## EXERCISE DESCRIPTION
The listing below must be repeated word for word, with its images excluded.

## DATA SHOWN
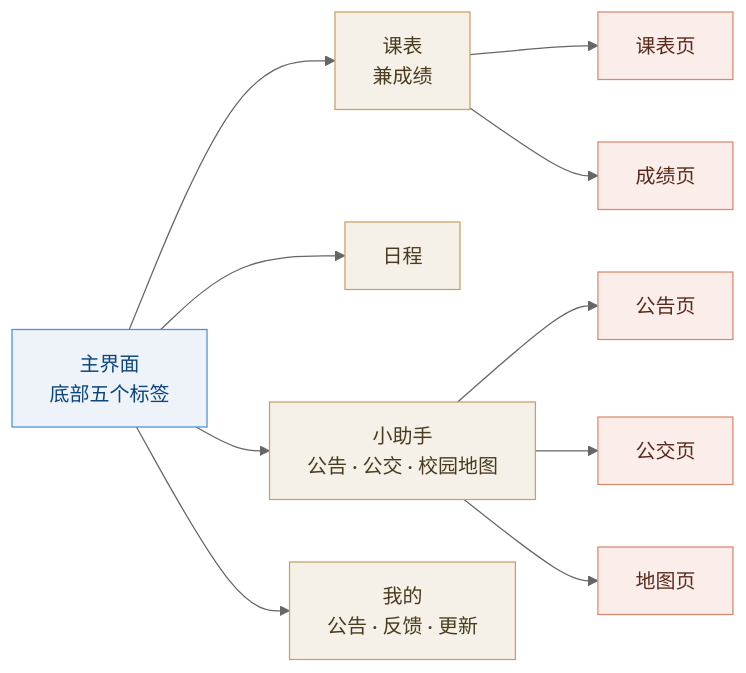
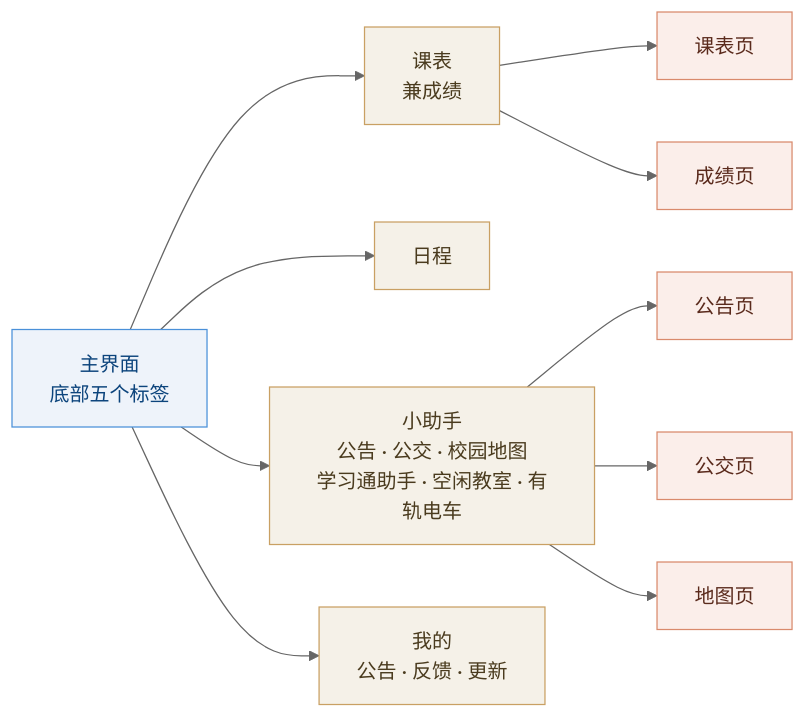
Before and after one commit to Aokiisei/-Mimi-: the third of 3 diagrams in README.md, drawn with Mermaid (neutral theme). The commit also changed other lines of this file and 42 other files, not shown here.

````diff
--- a/README.md
+++ b/README.md
@@ -200,22 +212,22 @@
 ```mermaid
 flowchart LR
     M["主界面<br/>底部五个标签"]
 
     M --> HM["课表<br/>兼成绩"]
     M --> SC["日程"]
-    M --> AS["小助手<br/>公告 · 公交 · 校园地图"]
+    M --> AS["小助手<br/>公告 · 公交 · 校园地图<br/>学习通助手 · 空闲教室 · 有轨电车"]
     M --> PF["我的<br/>公告 · 反馈 · 更新"]
 
     HM --> H1["课表页"]
     HM --> H2["成绩页"]
     AS --> A0["公告页"]
     AS --> A1["公交页"]
     AS --> A2["地图页"]
 
     classDef bar fill:#EEF3FA,stroke:#4A90D9,color:#0C447C
     classDef frag fill:#F5F1E8,stroke:#C9A063,color:#4A3B1E
     classDef web fill:#FBEEEA,stroke:#D98A6C,color:#5A2A1C
     class M bar
     class HM,SC,AS,PF frag
     class H1,H2,A0,A1,A2 web
 ```
````
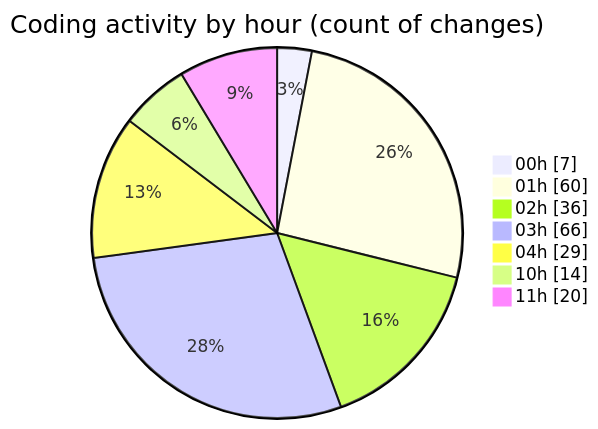
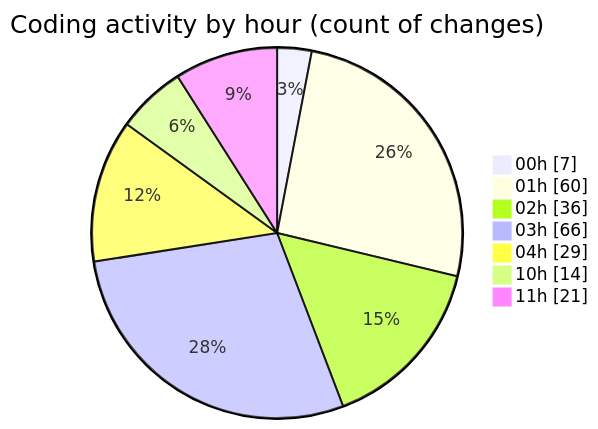
The second of 2 diagrams in 2025-10-07/eventscop-frontend-guide__workspace_/README.md (julien-gomy/code-tracking), drawn with Mermaid before and after one commit. The commit also changed other lines of this file and 1 other file, not shown here.

````diff
--- a/2025-10-07/eventscop-frontend-guide__workspace_/README.md
+++ b/2025-10-07/eventscop-frontend-guide__workspace_/README.md
@@ -104,11 +104,11 @@
 ```mermaid
 pie showData
 title Coding activity by hour (count of changes)
 "00h" : 7
 "01h" : 60
 "02h" : 36
 "03h" : 66
 "04h" : 29
 "10h" : 14
-"11h" : 20
+"11h" : 21
 ```
````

## SOLVED PROBLEM
Before and after one commit to Aokiisei/-Mimi-: the third of 3 diagrams in README.md, drawn with Mermaid (neutral theme). The commit also changed other lines of this file and 42 other files, not shown here.

````diff
--- a/README.md
+++ b/README.md
@@ -200,22 +212,22 @@
 ```mermaid
 flowchart LR
     M["主界面<br/>底部五个标签"]
 
     M --> HM["课表<br/>兼成绩"]
     M --> SC["日程"]
-    M --> AS["小助手<br/>公告 · 公交 · 校园地图"]
+    M --> AS["小助手<br/>公告 · 公交 · 校园地图<br/>学习通助手 · 空闲教室 · 有轨电车"]
     M --> PF["我的<br/>公告 · 反馈 · 更新"]
 
     HM --> H1["课表页"]
     HM --> H2["成绩页"]
     AS --> A0["公告页"]
     AS --> A1["公交页"]
     AS --> A2["地图页"]
 
     classDef bar fill:#EEF3FA,stroke:#4A90D9,color:#0C447C
     classDef frag fill:#F5F1E8,stroke:#C9A063,color:#4A3B1E
     classDef web fill:#FBEEEA,stroke:#D98A6C,color:#5A2A1C
     class M bar
     class HM,SC,AS,PF frag
     class H1,H2,A0,A1,A2 web
 ```
````
The second of 2 diagrams in 2025-10-07/eventscop-frontend-guide__workspace_/README.md (julien-gomy/code-tracking), drawn with Mermaid before and after one commit. The commit also changed other lines of this file and 1 other file, not shown here.

````diff
--- a/2025-10-07/eventscop-frontend-guide__workspace_/README.md
+++ b/2025-10-07/eventscop-frontend-guide__workspace_/README.md
@@ -104,11 +104,11 @@
 ```mermaid
 pie showData
 title Coding activity by hour (count of changes)
 "00h" : 7
 "01h" : 60
 "02h" : 36
 "03h" : 66
 "04h" : 29
 "10h" : 14
-"11h" : 20
+"11h" : 21
 ```
````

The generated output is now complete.